It's the year of the baby in Kellyville. Four families within our group of friends are expecting babies to arrive around the holidays. And Eve has meals for moms on the brain. Usually, the gals in the group spend a week taking turns sending over hot meals to the new mom. This year, I'm thinking of sending frozen casseroles before the babies come. Then Mom can use them during the tired ninth month of pregnancy or save them for the sleep-deprived first month with baby. I made calls to the usual sources -- ladies who have opinions on all topics -- to get some tips on freezing meals. "I freeze just about everything," laughed foodie friend Nancy. "And I am a big fan of tripling recipes so that I have a few extra meals to freeze. But certain dishes where texture is important don't freeze well, like soufflés or mousses. And with chicken noodle soup, if you freeze it with the noodles, the noodles will soak up a lot of the liquid. So never put the noodles in with the soup to freeze it. Cook the noodles up and add them to the liquid when you are about to serve it."
Nancy continued, "With most food, it's a question of how you defrost it. Some things are harder than others to defrost. Muffins freeze nicely and then only take about 30 seconds in the microwave to warm up. Potatoes gratin, chicken dishes, meatballs, tomato sauces, soups, cookie dough, and meatloaf are all regular frozen items in my freezer. With meatloaf, I prepare it in muffin tins, so I have individual serving sized loafs. We call them 'meat muffs.'
"Any dish that calls for frozen peas, I add the frozen peas to the dish right before putting it into the freezer so the peas stay frozen and don't get mushy."
Nancy offered one of her favorite recipes to freeze. "It is a 40-clove garlic chicken," she said. "You slowly sauté chicken parts in white wine, chicken stock, butter, garlic, and salt and pepper. That dish is a good freezer meal."
Cathy prepares freezer meals for a different reason. "I hate cooking," she explained. "So if I prepare a meal for a friend, I also make one for my family and freeze it. Quiches freeze well if you prepare the crust correctly. My go-to recipe is governor's chicken, which only has a few ingredients: onion-soup mix, Italian dressing, and apricot preserves. Mix them all together and pour onto chicken breasts and bake for 25 minutes. Serve over rice. It's a take on a sweet-and-sour recipe, and kids always enjoy it."
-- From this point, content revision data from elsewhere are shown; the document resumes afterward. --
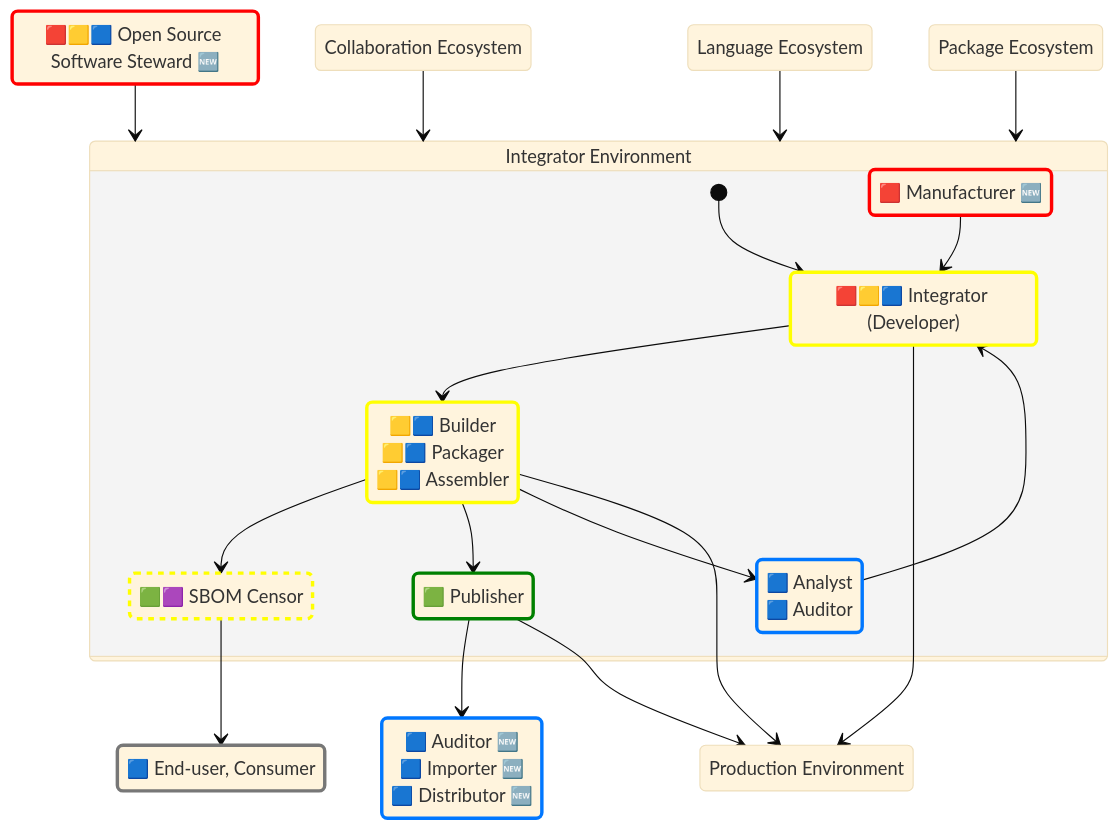
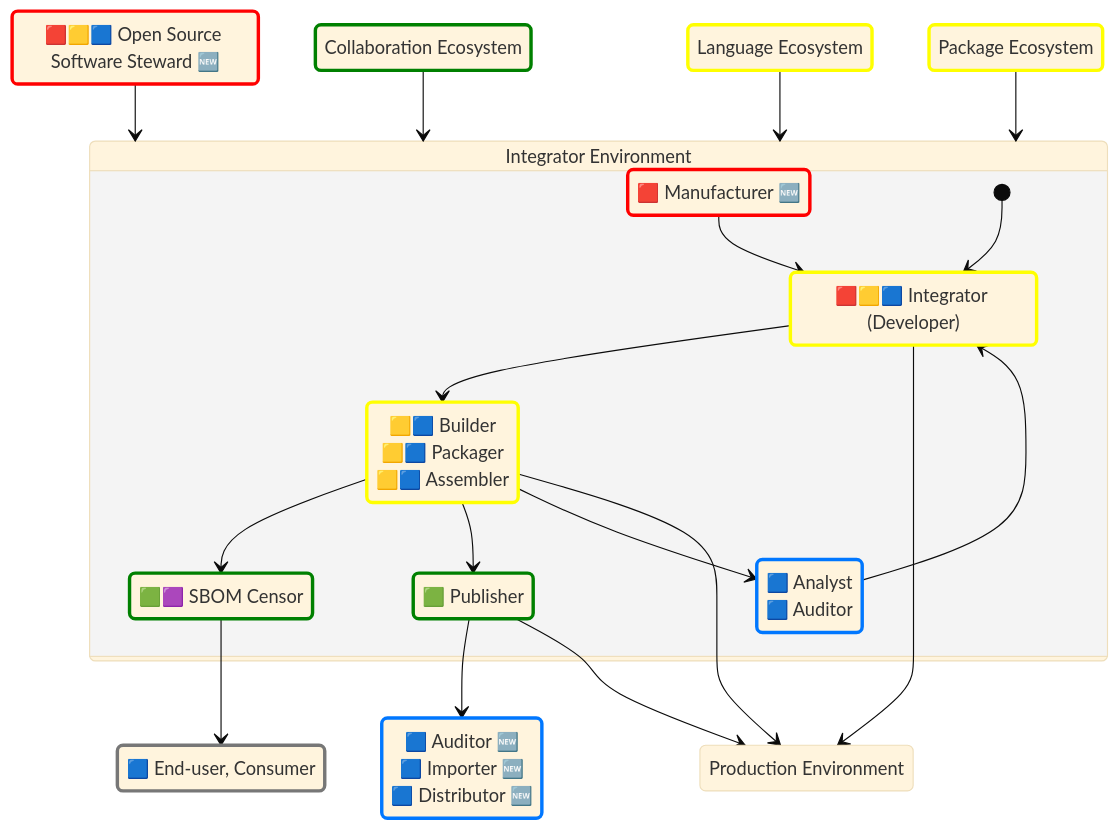
Before and after one commit to CPAN-Security/security.metacpan.org: the fifth of 5 diagrams in docs/supplychain-sbom.md, drawn with Mermaid (base theme). The commit also changed other lines of this file, not shown here.

Commit message:
Add Maintainer's graph; Reorg other graphs

```diff
--- a/docs/supplychain-sbom.md
+++ b/docs/supplychain-sbom.md
@@ -797,13 +841,44 @@
     accTitle: An Idealized Open Source Supply-chain Graph
     %%accDescr: This graph illustrates how different types of development environments and ecosystems interconnect, what kind of roles you may find in these, and what type of metadata operations they may care to do
 
+    %% Role activities
+    classDef createsSBOM stroke:red,stroke-width:3px;
+    classDef updatesSBOM stroke:yellow,stroke-width:3px,stroke-dasharray:5,5;
+    classDef assemblesSBOM stroke:yellow,stroke-width:3px;
+    classDef distributesSBOM stroke:green,stroke-width:3px;
+    classDef verifiesSBOM stroke:#07f,stroke-width:3px;
+    classDef censorsSBOM stroke:green,stroke-width:3px;
+    classDef ignoresSBOM stroke:#777,stroke-width:3px;
+
+    %% 
+    state "🟥🟨🟦 Open Source Software Steward 🆕" as language_steward
     %%
-    state "🟥🟨🟦 Open Source Software Steward 🆕" as language_steward
+    class language_steward createsSBOM
+
+    %% Language Ecosystem
     state "Language Ecosystem" as ecosystem_lang
+    %%
+    class ecosystem_lang assemblesSBOM
+
+
+    %% Collaboration Ecosystem
     state "Collaboration Ecosystem" as ecosystem_repo
+    %%
+    class ecosystem_repo distributesSBOM
+
+    %% Package Ecosystem
     state "Package Ecosystem" as ecosystem_package
+    %%
+    class ecosystem_package assemblesSBOM
 
-    %%
+
+    %% Integrator Environment
+    state "🟥 Manufacturer 🆕" as integrator_owner
+    state "🟥🟨🟦 Integrator (Developer)" as integrator_developer
+    state "🟨🟦 Builder<br>🟨🟦 Packager<br>🟨🟦 Assembler" as integrator_builder
+    state "🟩🟪 SBOM Censor" as integrator_censor
+    state "🟩 Publisher" as integrator_publisher
+    state "🟦 Analyst<br>🟦 Auditor" as integrator_analyst
     state "Integrator Environment" as environment_integrator {
         [*] --> integrator_developer
         integrator_owner     --> integrator_developer
@@ -813,75 +888,34 @@
         integrator_analyst   --> integrator_developer
         integrator_builder   --> integrator_analyst
     }
-
-
-    %%
-    state "🟥 Manufacturer 🆕" as integrator_owner
-    state "🟥🟨🟦 Integrator (Developer)" as integrator_developer
-    state "🟨🟦 Builder<br>🟨🟦 Packager<br>🟨🟦 Assembler" as integrator_builder
-    state "🟩🟪 SBOM Censor" as integrator_censor
-    state "🟩 Publisher" as integrator_publisher
-    state "🟦 Analyst<br>🟦 Auditor" as integrator_analyst
-
-    %%
-    state "🟦 End-user, Consumer" as external_consumer
-    state "🟦 Auditor 🆕<br>🟦 Importer 🆕<br>🟦 Distributor 🆕" as authority_auditor
-    state "Production Environment" as environment_prod
-
-    %%
-    classDef createsSBOM stroke:red,stroke-width:3px;
-    classDef updatesSBOM stroke:yellow,stroke-width:3px,stroke-dasharray:5,5;
-    classDef assemblesSBOM stroke:yellow,stroke-width:3px;
-    classDef distributesSBOM stroke:green,stroke-width:3px;
-    classDef verifiesSBOM stroke:#07f,stroke-width:3px;
-    classDef censorsSBOM stroke:#07f,stroke-width:3px;
-    classDef ignoresSBOM stroke:#777,stroke-width:3px;
-
-    %%
-    class maintainer_owner createsSBOM
-    class maintainer_author createsSBOM
-
-    %%
-    class repository_distributor distributesSBOM
-    class external_contributor ignoresSBOM
-
-    %%
-    class language_authenticator updatesSBOM
-    class language_packager assemblesSBOM
-    class language_steward createsSBOM
-    class language_curator updatesSBOM
-    class language_distributor distributesSBOM
-
-    %%
-    class package_authenticator updatesSBOM
-    class package_patcher updatesSBOM
-    class package_packager assemblesSBOM
-    class package_steward createsSBOM
-    class package_curator updatesSBOM
-    class package_distributor distributesSBOM
-
     %%
     class integrator_owner createsSBOM
     class integrator_developer assemblesSBOM
-    class integrator_censor updatesSBOM
+    class integrator_censor censorsSBOM
     class integrator_publisher distributesSBOM
     class integrator_builder assemblesSBOM
     class integrator_analyst verifiesSBOM
 
     %%
-    class prod_deployer assemblesSBOM
+    state "🟦 End-user, Consumer" as external_consumer
     class external_consumer ignoresSBOM
 
+    %% Market Authorities
+    state "🟦 Auditor 🆕<br>🟦 Importer 🆕<br>🟦 Distributor 🆕" as authority_auditor
     %%
     class authority_attester createsSBOM
     class authority_auditor verifiesSBOM
+
+    %% Production Environment
+    state "Production Environment" as environment_prod
+    %%
+    class prod_deployer assemblesSBOM
 
     %%
     language_steward  --> environment_integrator
     ecosystem_repo    --> environment_integrator
     ecosystem_lang    --> environment_integrator
     ecosystem_package --> environment_integrator
-
     %%
     integrator_builder   --> environment_prod
     integrator_developer --> environment_prod
```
Cathy also recommended chili. "The meat can be round steak or pork, and you add garlic, onions, bacon, diced tomatoes, wine, kidney, pinto, and great northern beans. Season with cumin, chili powder, and black pepper and simmer for three hours. Serve over cornbread with grated cheese. It's a great comfort food and a protein blast for the new mom."
Erica suggested a pasta meal. "I've been making stuffed manicotti shells, which are easy to prepare and freeze well. Cook pasta shells about six minutes until they are still a bit stiff. Make up the ricotta mixture, stuff the shells, and freeze them in Ziploc bags. When you are ready to cook them up, just pour tomato sauce over them and bake."
"I just made green chile chicken enchiladas from Sunset magazine's September issue," explained Jill, "and I must say, it was a crowd favorite. I'm adding it to my regular-meals list. The cooked enchiladas can keep in the freezer for a month. The recipe calls for roasted green chilies, but I used jarred green chilies from Trader Joe's. It also called for garlic, butter, olive oil, chicken broth, corn tortillas, salt and pepper, and sour cream."
Sarah suggested a tuna casserole. "It doesn't sound that tasty but it does come out delicious. Boil any type of pasta and add milk, any cream-soup mix, mayo, onion, tuna, and top with shredded cheese. I leave the peas out because my kids won't touch them, but the recipe does call for them and sliced mushrooms."
I found a few more freezing/thawing tips online at life.familyeducation.com . "Cool foods quickly before packaging. Don't let food stand at room temperature longer than 30 minutes before freezing.
"Do not freeze tomato-based or other acidic foods in aluminum baking pans or cover them with aluminum foil.
"Freezer burn occurs when foods are frozen for an extended period of time or not properly wrapped and sealed. Even though these foods do not pose any health risks, the freezer-burned areas will be dried out and tasteless.
"Never defrost perishable foods (meat, poultry, fish/seafood, dairy, eggs) outdoors, in a cold room in the house, or on the kitchen counter." Instead, the site suggested using the refrigerator to defrost "meat/poultry/seafood or casseroles 24 to 48 hours or until completely thawed.... For fast thawing, place frozen packages in a watertight, sealed bag and cover with cold water. In the microwave oven, remove food from store wrapping (foam trays or plastic wrap) that may release chemicals into foods. Allow six to eight minutes per pound of food when thawing in microwave on low heat."